A truly unique environment
A crescent shape can be made out from the sky corresponding to the side of the Aa Valley and the plateau that rises above it from Helfaut to Racquinghem. This curve, ten kilometres long and one to two kilometres wide, separates the Lys Valley and the Aa Valley that it overhangs. The composition of the soil (chalky at the base of the plateau and acid at the highest point), the relief, and the presence of underground water are very diverse and complex in this relatively small area. All of these factors have created varied and quite remarkable vegetation featuring woods, grassland, and heathland. There are no other examples of this type of natural environment north of Paris.
The heathland plateau was awarded the status of Zone Naturelle d’Intérêt Écologique, Faunistique et Floristique [Natural Area of Importance for Ecology, Fauna and Flora] (ZNIEFF) in the eighties and a “Réserve Naturelle volontaire” (Voluntary Nature Reserve) then Regional Nature Reserve in 2009. 500 species of plants and 450 different types of mushrooms can be found on this plateau. Ponds and man-made lakes are home to specific aquatic vegetation such as pondweed. This whole environmental mosaic combined with the presence of bunkers forms a choice habitat for rare or threatened species. Various types of bats have settled here including the pond bat (considered to be the rarest type of bat in France), a hundred species of birds thirty of which 30 are threatened such as common linnet, 13 species of amphibians and reptiles including the European tree frog and the northern crested newt as well as almost 500 species of insects including five rare types of butterfly and three types of dragonfly threatened.
From west to east, the heathland provides a variety of landscapes. In Helfaut and Wizerne, on the two facets of the Regional Nature Reserve can be easily made out. Chalk dominates at the base of the plateau with plants associated with it such as the fragrant orchid. “La coupole” can be found underneath this chalk. The presence of this blockhouse led to very heavy bombing which in turn created ponds and depressions on this site. In Blendecques, since the end of pastoralism (moving herds to new pastures), the plateau has gradually been covered with birches again. There is very little heather moorland remaining, lost between the ponds and trees. The work and management undertaken by Eden 62 is helping restore this heathland and rediscover these landscapes and flora once a major feature of this area. A little further east, in the Heuringhem area, in a locality called “le bibrou”, grassy meadows stretch out endlessly punctuated only by common gorse. This plant whose flowers give off the scent of coconut every spring quickly regained control of this meadow as soon as horses and cows – here most of the year – have moved on. The largest wooded area is situated in Racquinghem and Wardrecques. However, some clearings are home to the petty whin, a discrete thorny plant protected in our region.

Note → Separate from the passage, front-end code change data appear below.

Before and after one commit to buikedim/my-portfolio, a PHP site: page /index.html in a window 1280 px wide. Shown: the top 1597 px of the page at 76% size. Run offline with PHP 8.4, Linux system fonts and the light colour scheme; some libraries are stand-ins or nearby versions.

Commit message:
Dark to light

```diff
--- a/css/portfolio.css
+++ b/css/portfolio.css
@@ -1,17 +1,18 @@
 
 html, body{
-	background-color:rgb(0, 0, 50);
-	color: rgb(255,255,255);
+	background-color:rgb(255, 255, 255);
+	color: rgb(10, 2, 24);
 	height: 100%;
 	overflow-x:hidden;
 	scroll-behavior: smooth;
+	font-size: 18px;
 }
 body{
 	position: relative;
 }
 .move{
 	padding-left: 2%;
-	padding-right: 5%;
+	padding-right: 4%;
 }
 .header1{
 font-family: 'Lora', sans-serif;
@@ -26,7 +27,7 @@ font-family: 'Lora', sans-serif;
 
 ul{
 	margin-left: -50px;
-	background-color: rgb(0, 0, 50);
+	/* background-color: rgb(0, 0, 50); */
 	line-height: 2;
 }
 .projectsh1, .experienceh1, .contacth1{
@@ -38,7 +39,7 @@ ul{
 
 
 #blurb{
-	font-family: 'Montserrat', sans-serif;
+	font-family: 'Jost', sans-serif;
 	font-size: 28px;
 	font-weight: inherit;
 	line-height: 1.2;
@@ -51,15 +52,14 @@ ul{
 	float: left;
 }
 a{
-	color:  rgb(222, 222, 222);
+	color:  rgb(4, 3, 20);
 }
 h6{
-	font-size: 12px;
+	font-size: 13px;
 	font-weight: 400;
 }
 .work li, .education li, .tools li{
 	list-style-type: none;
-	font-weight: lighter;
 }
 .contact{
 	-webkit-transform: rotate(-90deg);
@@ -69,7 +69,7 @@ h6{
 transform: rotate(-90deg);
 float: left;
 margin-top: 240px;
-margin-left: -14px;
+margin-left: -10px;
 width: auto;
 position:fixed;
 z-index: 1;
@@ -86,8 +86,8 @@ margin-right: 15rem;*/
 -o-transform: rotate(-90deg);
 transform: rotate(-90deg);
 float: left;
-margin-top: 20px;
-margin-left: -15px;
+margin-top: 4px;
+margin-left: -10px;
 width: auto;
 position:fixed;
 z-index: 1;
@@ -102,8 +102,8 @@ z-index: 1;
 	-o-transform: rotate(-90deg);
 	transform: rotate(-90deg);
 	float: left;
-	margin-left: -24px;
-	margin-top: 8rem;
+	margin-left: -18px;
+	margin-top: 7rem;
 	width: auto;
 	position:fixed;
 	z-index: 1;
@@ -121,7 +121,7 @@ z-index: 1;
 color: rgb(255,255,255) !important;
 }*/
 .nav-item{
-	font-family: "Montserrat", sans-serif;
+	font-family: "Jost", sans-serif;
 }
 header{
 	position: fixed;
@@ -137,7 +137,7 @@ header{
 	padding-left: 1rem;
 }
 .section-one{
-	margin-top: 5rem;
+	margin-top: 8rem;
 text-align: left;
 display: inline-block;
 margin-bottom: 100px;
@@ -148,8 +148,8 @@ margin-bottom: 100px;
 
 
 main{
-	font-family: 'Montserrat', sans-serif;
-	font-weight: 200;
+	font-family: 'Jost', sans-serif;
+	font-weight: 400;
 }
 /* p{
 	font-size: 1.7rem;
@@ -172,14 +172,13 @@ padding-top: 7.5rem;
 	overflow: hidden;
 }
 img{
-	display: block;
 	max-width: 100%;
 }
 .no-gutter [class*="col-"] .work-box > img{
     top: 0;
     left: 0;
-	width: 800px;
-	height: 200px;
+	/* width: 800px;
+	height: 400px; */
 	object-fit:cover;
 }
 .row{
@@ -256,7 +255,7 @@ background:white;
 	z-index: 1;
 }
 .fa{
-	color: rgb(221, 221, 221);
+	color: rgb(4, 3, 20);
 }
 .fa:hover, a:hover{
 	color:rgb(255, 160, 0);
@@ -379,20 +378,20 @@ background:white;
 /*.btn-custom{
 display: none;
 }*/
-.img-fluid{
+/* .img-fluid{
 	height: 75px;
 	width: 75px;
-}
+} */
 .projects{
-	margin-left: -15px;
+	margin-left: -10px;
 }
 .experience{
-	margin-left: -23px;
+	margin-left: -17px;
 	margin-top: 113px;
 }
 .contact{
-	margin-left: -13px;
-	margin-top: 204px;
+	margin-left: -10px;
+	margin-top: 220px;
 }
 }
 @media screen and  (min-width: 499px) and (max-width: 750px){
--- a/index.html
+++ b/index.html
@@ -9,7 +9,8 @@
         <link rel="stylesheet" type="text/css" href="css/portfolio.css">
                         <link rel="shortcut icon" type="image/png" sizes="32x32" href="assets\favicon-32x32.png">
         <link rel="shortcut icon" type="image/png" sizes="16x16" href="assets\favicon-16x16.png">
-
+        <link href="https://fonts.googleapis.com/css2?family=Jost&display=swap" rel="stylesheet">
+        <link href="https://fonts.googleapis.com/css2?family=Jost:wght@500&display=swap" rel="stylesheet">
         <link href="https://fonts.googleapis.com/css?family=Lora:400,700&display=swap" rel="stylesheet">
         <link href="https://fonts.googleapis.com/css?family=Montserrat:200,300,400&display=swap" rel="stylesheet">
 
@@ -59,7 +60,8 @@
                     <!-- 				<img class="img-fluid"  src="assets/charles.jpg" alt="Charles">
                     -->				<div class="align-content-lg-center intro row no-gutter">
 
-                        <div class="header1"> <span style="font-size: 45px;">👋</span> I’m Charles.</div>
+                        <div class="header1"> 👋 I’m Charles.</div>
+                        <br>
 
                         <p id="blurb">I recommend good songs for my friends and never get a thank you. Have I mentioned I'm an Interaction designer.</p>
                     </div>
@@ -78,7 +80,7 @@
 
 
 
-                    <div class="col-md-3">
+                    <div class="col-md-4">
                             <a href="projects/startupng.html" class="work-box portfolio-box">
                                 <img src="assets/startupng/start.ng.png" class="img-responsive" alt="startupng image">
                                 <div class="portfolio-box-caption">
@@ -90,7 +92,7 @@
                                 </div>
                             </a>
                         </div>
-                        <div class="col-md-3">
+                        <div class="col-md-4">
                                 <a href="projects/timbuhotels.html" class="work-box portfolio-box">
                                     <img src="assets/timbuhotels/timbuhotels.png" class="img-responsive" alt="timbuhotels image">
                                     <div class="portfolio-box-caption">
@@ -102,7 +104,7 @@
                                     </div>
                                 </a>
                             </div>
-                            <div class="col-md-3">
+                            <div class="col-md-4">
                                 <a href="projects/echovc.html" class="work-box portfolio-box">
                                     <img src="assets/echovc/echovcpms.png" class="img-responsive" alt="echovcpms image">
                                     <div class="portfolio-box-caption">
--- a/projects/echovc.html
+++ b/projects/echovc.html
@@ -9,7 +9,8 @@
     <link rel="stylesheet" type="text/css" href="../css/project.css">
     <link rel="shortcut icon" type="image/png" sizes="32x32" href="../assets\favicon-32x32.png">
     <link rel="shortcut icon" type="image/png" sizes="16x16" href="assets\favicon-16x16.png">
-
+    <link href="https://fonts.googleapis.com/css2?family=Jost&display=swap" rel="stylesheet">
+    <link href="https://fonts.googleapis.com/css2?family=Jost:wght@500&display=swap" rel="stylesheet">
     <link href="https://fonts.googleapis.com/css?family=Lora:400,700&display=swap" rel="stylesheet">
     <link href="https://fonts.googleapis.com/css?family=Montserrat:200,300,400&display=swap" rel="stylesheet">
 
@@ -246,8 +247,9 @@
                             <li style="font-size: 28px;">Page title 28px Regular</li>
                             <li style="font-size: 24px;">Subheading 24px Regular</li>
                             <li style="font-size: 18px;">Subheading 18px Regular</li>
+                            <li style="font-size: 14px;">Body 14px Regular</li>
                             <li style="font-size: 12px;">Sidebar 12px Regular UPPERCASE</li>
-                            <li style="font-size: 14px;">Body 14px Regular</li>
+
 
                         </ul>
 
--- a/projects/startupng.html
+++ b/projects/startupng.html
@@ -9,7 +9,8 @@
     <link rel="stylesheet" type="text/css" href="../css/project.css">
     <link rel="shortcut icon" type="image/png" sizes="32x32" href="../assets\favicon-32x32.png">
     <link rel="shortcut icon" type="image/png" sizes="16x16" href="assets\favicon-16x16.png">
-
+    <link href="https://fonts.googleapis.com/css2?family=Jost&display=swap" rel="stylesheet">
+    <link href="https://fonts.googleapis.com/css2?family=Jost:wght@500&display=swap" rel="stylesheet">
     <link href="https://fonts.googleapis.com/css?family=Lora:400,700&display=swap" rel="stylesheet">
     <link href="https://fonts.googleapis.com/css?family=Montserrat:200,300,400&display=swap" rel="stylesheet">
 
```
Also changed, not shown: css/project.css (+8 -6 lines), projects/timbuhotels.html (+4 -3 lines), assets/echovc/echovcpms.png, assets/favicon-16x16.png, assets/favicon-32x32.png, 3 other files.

A strategic headland
The strategic position of the “plateau des Landes de Blendecques “in Heuringhem, viewpoint of the River Aa and the Audomarois area has resulted in this being, for many centuries, a key strategic site for the different generations of the French army who set up camp there and undertake military exercises. “La Colonne du Duc d'Orléans” (The Duke of Orleans Column) bears witness to this period when several thousand soldiers were stationed in this location. If you take your time to hunt down the best position the views of the Aa Valley et Saint-Omer are breathtaking. With regard to fragile natural environments, the whole “plateau des lands” nature reserve is managed and enhanced by the Department through Eden62, a body run by the General Council and local Municipalities.